"To management, this looks like flexibility. To many of my younger colleagues, it looks like a life of precarious labour, scrabbling for short-term, part-time and totally insecure appointments. These are poor conditions for building an intellectual workforce. From an educational point of view, it means a mass of teaching done by staff who can’t build up the experience, depth of knowledge, or confident relationship with students that are needed for the very best teaching."•
1. Why is the strike taking place?
The NTEU website below contains information on why members are taking industrial action.
Further information, and resources for your use, can be found at:
2. When is the strike?
Tuesday 26 and Wednesday 27 March 2013
3. Who is taking part in the strike?
Members of the NTEU and CPSU, students, Unions NSW and other unions, community organisations and politicians will take part in the strike.
4. Do I stay home on strike day?
No, the strike is not a “day off”, it is an important opportunity to show management that University staff are united in our fight for an enterprise agreement that is fair for staff, students and the University community.
5. What should I do on 26 and 27 March?
Come to the main campus and join us at the City Road entrance at Eastern Avenue.
Pickets will commence from 7am and run through the day.
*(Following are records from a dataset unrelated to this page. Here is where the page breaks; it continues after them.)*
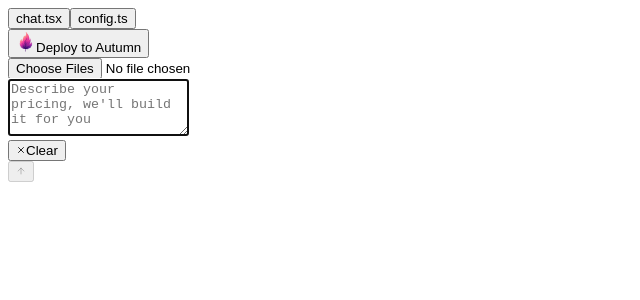
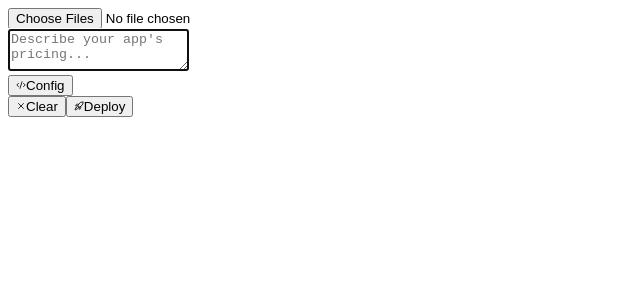
Before and after one commit to useautumn/autumn-chat, a Next.js app: page /ChatPage in a window 1280 px wide. Shown: the top 300 px of the page, without its empty margins (0-640 px from the left). Built offline with nearby package versions, Linux system fonts and the light colour scheme; a small style sheet from the web is missing.

Commit message:
Refactored pricing model structure, added configuration toggle in chat interface, and improved UI elements across components. Enhanced error handling in API submissions and introduced new CSS variables for animations.

```diff
--- a/src/app/api/submit/route.ts
+++ b/src/app/api/submit/route.ts
@@ -18,13 +18,17 @@ export const POST = async (req: NextRequest) => {
     const id = KSUID.randomSync().string;
 
     try {
-      await db.insert(chatResults).values({
-        id,
-        data: pricingModel,
-        created_at: Date.now(),
-      });
+      let result = await db
+        .insert(chatResults)
+        .values({
+          id,
+          data: pricingModel,
+          created_at: Date.now(),
+        })
+        .returning();
+      console.log(result);
     } catch (error) {
-      console.error(error);
+      console.error("Failed to submit chat result!", error);
     }
 
     return NextResponse.json({ id });
--- a/src/app/globals.css
+++ b/src/app/globals.css
@@ -179,3 +179,7 @@ body {
   /* Contain overflow behavior */
   overscroll-behavior-y: contain;
 }
+
+@theme {
+  --animate-spin-slow: spin 5s linear infinite;
+}
--- a/src/components/animated-border-gradient.tsx
+++ b/src/components/animated-border-gradient.tsx
@@ -40,11 +40,11 @@ export const AnimatedGradientBorderTW: React.FC<{
       style={
         {
           "--angle": "0deg",
-          "--border-color": "linear-gradient(var(--angle), #bfc1c6, #f8f9fa)",
-          "--bg-color": "linear-gradient(#f8f9fa, #fff)",
+          "--border-color": "linear-gradient(var(--angle), #8838ff, #f8f9fa)",
+          "--bg-color": "linear-gradient(#fff, #fff)",
         } as CSSProperties
       }
-      className="rounded-sm flex items-center justify-center border-2 border-[#0000]
+      className="rounded-xs flex items-center justify-center border-2 border-[#0000]
       [background:padding-box_var(--bg-color),border-box_var(--border-color)]
       w-full h-fit mt-4
       "
--- a/src/components/messages.tsx
+++ b/src/components/messages.tsx
@@ -34,6 +34,8 @@ interface MessagesProps {
   setJsonError: (jsonError: boolean) => void;
   showChat: boolean;
   setShowChat: (showChat: boolean) => void;
+  showConfig: boolean;
+  setShowConfig: (showConfig: boolean) => void;
 }
 
 function PureMessages(
@@ -55,6 +57,8 @@ function PureMessages(
     setJsonError,
     showChat,
     setShowChat,
+    showConfig,
+    setShowConfig,
   }: MessagesProps,
   ref: React.Ref<MessagesHandle>
 ) {
@@ -84,10 +88,9 @@ function PureMessages(
   return (
     <div
       className={cn(
-        "max-h-[500px] min-h-[500px] rounded-md flex flex-col",
-        "bg-white/0 transition-opacity rounded-sm",
+        "max-h-[480px] min-h-[480px] flex flex-col bg-white/0 transition-opacity rounded-xs justify-end",
         messages.length > 0
-          ? "duration-1000 bg-white/100 shadow-md scale-100 opacity-100 translate-y-0"
+          ? "duration-1000 scale-100 opacity-100 translate-y-0"
           : "duration-500 bg-white/0 scale-95 opacity-0 -translate-y-4"
       )}
       style={{
@@ -95,9 +98,9 @@ function PureMessages(
         overscrollBehavior: "contain",
       }}
     >
-      <div
+      {/* <div
         className={cn(
-          "bg-[#F5F5F5] min-h-10 transition-all",
+          " min-h-10 transition-all",
           messages.length > 0
             ? "duration-1000 opacity-100"
             : "duration-500 opacity-0"
@@ -159,11 +162,12 @@ function PureMessages(
             </Button>
           </div>
         </div>
-      </div>
+      </div>   */}
 
       {/* {messages.length === 0 && <Greeting />} */}
 
-      {tab === "code" && (
+      <div className="flex max-h-[400px] px-2">
+        {showConfig ? (
           <CodeEditor
             customConfig={editorText}
             handleConfigChange={(value) => {
@@ -178,9 +182,9 @@ function PureMessages(
             }}
             error={jsonError}
           />
-      )}
+        ) : (
           <div
-        className="flex flex-col gap-6 flex-1 overflow-y-auto relative scrollbar-hide"
+            className="flex flex-col gap-6 overflow-y-auto relative scrollbar-hide w-full"
             ref={tab == "pricing" ? messagesContainerRef : undefined}
             style={{
               contain: "layout style paint",
@@ -188,8 +192,7 @@ function PureMessages(
               touchAction: "pan-y",
             }}
           >
-        {tab === "pricing" && (
-          <div className="pt-4 flex flex-col gap-6">
+            <div className="pt-4 flex flex-col h-fit gap-6">
               {messages.map((message, index) => (
                 <PreviewMessage
                   key={message.id}
@@ -207,13 +210,13 @@ function PureMessages(
                   }
                 />
               ))}
-
               <motion.div
                 ref={messagesEndRef}
-              className="shrink-0 min-w-[24px] min-h-[24px]"
+                className="shrink-0 min-w-[24px] min-h-[12px] -mt-8"
                 onViewportLeave={onViewportLeave}
                 onViewportEnter={onViewportEnter}
               />
+            </div>
           </div>
         )}
       </div>
--- a/src/components/multimodal-input.tsx
+++ b/src/components/multimodal-input.tsx
@@ -24,7 +24,15 @@ import { Textarea } from "./ui/textarea";
 import equal from "fast-deep-equal";
 import type { UseChatHelpers } from "@ai-sdk/react";
 import { AnimatePresence, motion } from "framer-motion";
-import { ArrowDown, ArrowUpIcon, XIcon } from "lucide-react";
+import {
+  ArrowDown,
+  ArrowUpIcon,
+  Code2,
+  Loader2,
+  MessageSquare,
+  Rocket,
+  XIcon,
+} from "lucide-react";
 import { useScrollToBottom } from "@/hooks/use-scroll-to-bottom";
 import { AnimatedGradientBorderTW } from "./animated-border-gradient";
 import { cn } from "@/lib/utils";
@@ -44,6 +52,10 @@ function PureMultimodalInput({
   handleSubmit,
   className,
   clearChat,
+  showConfig,
+  setShowConfig,
+  pricingModel,
+  setPricingModel,
 }: {
   chatId: string;
   input: UseChatHelpers["input"];
@@ -58,9 +70,14 @@ function PureMultimodalInput({
   handleSubmit: UseChatHelpers["handleSubmit"];
   className?: string;
   clearChat: () => void;
+  showConfig: boolean;
+  setShowConfig: (showConfig: boolean) => void;
+  pricingModel: any;
+  setPricingModel: (pricingModel: any) => void;
 }) {
   const textareaRef = useRef<HTMLTextAreaElement>(null);
   const { width } = useWindowSize();
+  const [loading, setLoading] = useState(false);
 
   const [messagePresent, setMessagePresent] = useState(messages.length > 0);
 
@@ -257,18 +274,21 @@ function PureMultimodalInput({
       )}
 
       {/* <div className="animated-gradient-border !rounded-none"> */}
-      <AnimatedGradientBorderTW animate={!messagePresent}>
+      {/* <AnimatedGradientBorderTW animate={!messagePresent}> */}
+      <div className={cn("flex items-center", messagePresent ? "mt-4" : "")}>
+        <div className="group relative mx-auto w-full overflow-hidden rounded-xs bg-gray-300 p-[1px] transition-all duration-300 ease-in-out bg-gradient-to-b from-primary/70 to-primary shadow-md">
+          <div className="animate-spin-slow absolute -top-90 -bottom-90 left-10 right-10 bg-gradient-to-r from-transparent via-white/90 to-transparent visible"></div>
           <Textarea
             // data-testid="multimodal-input"
             ref={textareaRef}
-          placeholder="Describe your pricing, we'll build it for you"
+            placeholder="Describe your app's pricing..."
             value={input}
             onChange={handleInput}
             className={cx(
-            "rounded-sm shadow-none outline-none focus:ring-0 focus:outline-none resize-none w-full overflow-hidden",
+              "rounded-xs h-12 min-h-12 max-h-12 resize-none relative shadow-none outline-none focus:ring-0 focus:outline-none w-full overflow-scroll  bg-white [&::placeholder]:text-zinc-400  ",
               messagePresent
-              ? "min-h-[100px] transition-all ease-in-out pb-[40px] border-2 border-gray-200 mt-4 bg-zinc-50"
-              : "min-h-[60px] transition-all ease-in-out border-none",
+                ? " transition-all ease-in-out [&::placeholder]:text-transparent"
+                : "transition-all ease-in-out border-none",
               className
             )}
             rows={2}
@@ -282,16 +302,16 @@ function PureMultimodalInput({
                 event.preventDefault();
 
                 if (status !== "ready") {
-                toast.error(
-                  "Please wait for the model to finish its response!"
-                );
+                  toast.error("Please wait for Autumn to finish its response");
                 } else {
                   submitForm();
                 }
               }
             }}
           />
-      </AnimatedGradientBorderTW>
+        </div>
+      </div>
+      {/* </AnimatedGradientBorderTW> */}
       {/* </div> */}
 
       {/* <div className="absolute bottom-0 p-2 w-fit flex flex-row justify-start">
@@ -303,14 +323,35 @@ function PureMultimodalInput({
 
       <div
         className={cn(
-          "absolute bottom-0 right-0 p-2 pt-0 w-full flex flex-row justify-between gap-2",
+          "bottom-0 right-0 p-2 pt-0 w-full flex flex-row justify-between gap-2",
           messagePresent ? "opacity-100 " : "opacity-0 pointer-events-none"
         )}
       >
-        <div className="flex flex-row gap-2">
+        <Button
+          variant="outline"
+          className="rounded-xs text-xs hover:bg-zinc-100 shadow-none text-zinc-400"
+          size="sm"
+          onClick={() => {
+            setShowConfig(!showConfig);
+          }}
+        >
+          {showConfig ? (
+            <>
+              <MessageSquare size={10} className="mr-1 " />
+              Chat
+            </>
+          ) : (
+            <>
+              <Code2 size={10} className="mr-1" />
+              Config
+            </>
+          )}
+        </Button>
+
+        <div className="flex gap-2">
           <Button
             variant="destructive"
-            className="rounded-sm text-xs hover:bg-red-500/90 hover:text-zinc-50 shadow-none"
+            className="rounded-xs text-xs hover:bg-red-500/90 hover:text-zinc-50 shadow-none bg-white"
             size="sm"
             onClick={() => {
               clearChat();
@@ -320,9 +361,8 @@ function PureMultimodalInput({
             <XIcon size={10} />
             Clear
           </Button>
-        </div>
 
-        {status === "submitted" ? (
+          {/* {status === "submitted" ? (
             <StopButton stop={stop} setMessages={setMessages} />
                     ) : (
             <SendButton
@@ -330,7 +370,44 @@ function PureMultimodalInput({
               submitForm={submitForm}
               uploadQueue={uploadQueue}
             />
+                    )} */}
+          <Button
+            variant="default"
+            className="rounded-xs text-xs hover:bg-purple-800/90 hover:text-zinc-50 shadow-none"
+            size="sm"
+            onClick={async () => {
+              console.log(pricingModel);
+              try {
+                setLoading(true);
+                const response = await fetch("/api/submit", {
+                  method: "POST",
+                  body: JSON.stringify({ pricingModel }),
+                });
+
+                const data = await response.json();
+                const baseURL = "https://app.useautumn.com/sandbox/onboarding";
+                const authUrl = "https://accounts.useautumn.com/sign-in";
+                // const baseURL = "http://localhost:3000/sandbox/onboarding";
+                // const authUrl =
+                //   "https://massive-ghoul-59.accounts.dev/sign-in";
+                window.open(
+                  `${authUrl}?redirect_url=${baseURL}?token=${data.id}`,
+                  "_blank"
+                );
+              } catch (error) {
+              } finally {
+                setLoading(false);
+              }
+            }}
+          >
+            {loading ? (
+              <Loader2 className="animate-spin" width={10} />
+            ) : (
+              <Rocket size={10} />
             )}
+            Deploy
+          </Button>
+        </div>
       </div>
     </div>
   );
@@ -343,6 +420,8 @@ export const MultimodalInput = memo(
     if (prevProps.status !== nextProps.status) return false;
     if (!equal(prevProps.attachments, nextProps.attachments)) return false;
     if (!equal(prevProps.messages, nextProps.messages)) return false;
+    if (prevProps.showConfig !== nextProps.showConfig) return false;
+    if (prevProps.setShowConfig !== nextProps.setShowConfig) return false;
     // if (prevProps.selectedVisibilityType !== nextProps.selectedVisibilityType)
     //   return false;
 
--- a/src/components/pricing-model/code-editor2.tsx
+++ b/src/components/pricing-model/code-editor2.tsx
@@ -20,7 +20,7 @@ export const CodeEditor = ({
   error: boolean;
 }) => {
   return (
-    <div className="flex flex-col h-full w-full relative rounded-md">
+    <div className="flex flex-col h-full w-full relative rounded-sm bg-white border">
       {error && (
         <div
           className="bg-red-400 border border-red-500 text-xs text-white w-fit absolute z-100 top-2 right-5 px-2 py-1
--- a/src/components/pricing/pricing-table.tsx
+++ b/src/components/pricing/pricing-table.tsx
@@ -144,7 +144,7 @@ export const PricingCard = ({
   return (
     <div
       className={cn(
-        "border rounded-md bg-background w-full h-full pt-6 text-foreground",
+        "border rounded-xs shadow-md bg-background w-full h-full pt-6 text-foreground",
         recommendedText &&
           !uniform &&
           "shadow-xl border-primary/30 lg:-translate-y-6 lg:h-[calc(100%+48px)] relative",
@@ -260,7 +260,7 @@ export const PricingCardButton = React.forwardRef<
   return (
     <Button
       className={cn(
-        "w-full py-3 px-4 rounded-md group overflow-hidden relative transition-all duration-300 hover:brightness-90",
+        "w-full py-3 px-4 rounded-xs group overflow-hidden relative transition-all duration-300 hover:brightness-90",
         className
       )}
       variant={recommended ? "default" : "secondary"}
--- a/src/models.ts
+++ b/src/models.ts
@@ -62,8 +62,8 @@ export const FeatureSchema = z.object({
 });
 
 export const PricingModelSchema = z.object({
+  products: z.array(ProductSchema),
   features: z.array(FeatureSchema),
-  products: z.array(ProductSchema),
 });
 
 export type ProductItem = z.infer<typeof ProductItemSchema>;
```
Also changed, not shown: src/app/api/chat/route.ts (+13 -9 lines), src/app/page.tsx (+22 -6 lines), src/components/message.tsx (+6 -5 lines). Lines whose indentation alone changed are shown as unchanged.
Look for the picket co-ordinator in the yellow vest if you have any questions or require assistance.
6. What is the picket?
The picket line is the physical sign of support for the Union, staff and their conditions, students and the quality of their education. The purpose of the pickets is to inform staff, students, passers-by and visitors of the existence of an industrial dispute. Picketers will seek to persuade staff, students and visitors that they should not cross the picket line. At our 7 March strike this was very successful with many drivers, staff and students turning around and not entering the University. It also resulted in people joining the pickets.
In all cases, picketers should act in a peaceful and orderly manner. More information can be found in the Picket Line Protocol at http://www.nteu.org.au/sydney.•
NTEU members at the University of Sydney voted on Thursday to take further Industrial Action as part of their Enterprise Bargaining Campaign. This is in part because the last Strike saw management make some movement in Enterprise Bargaining negotiations.
Members voted for 48 Hour Strike Action on Tuesday March 26 and Wednesday March 27.
Pickets will be on all main entrances on both days beginning at 7 am.
Here is a file you can download and use either as a leaflet or a poster to advertise the upcoming action.•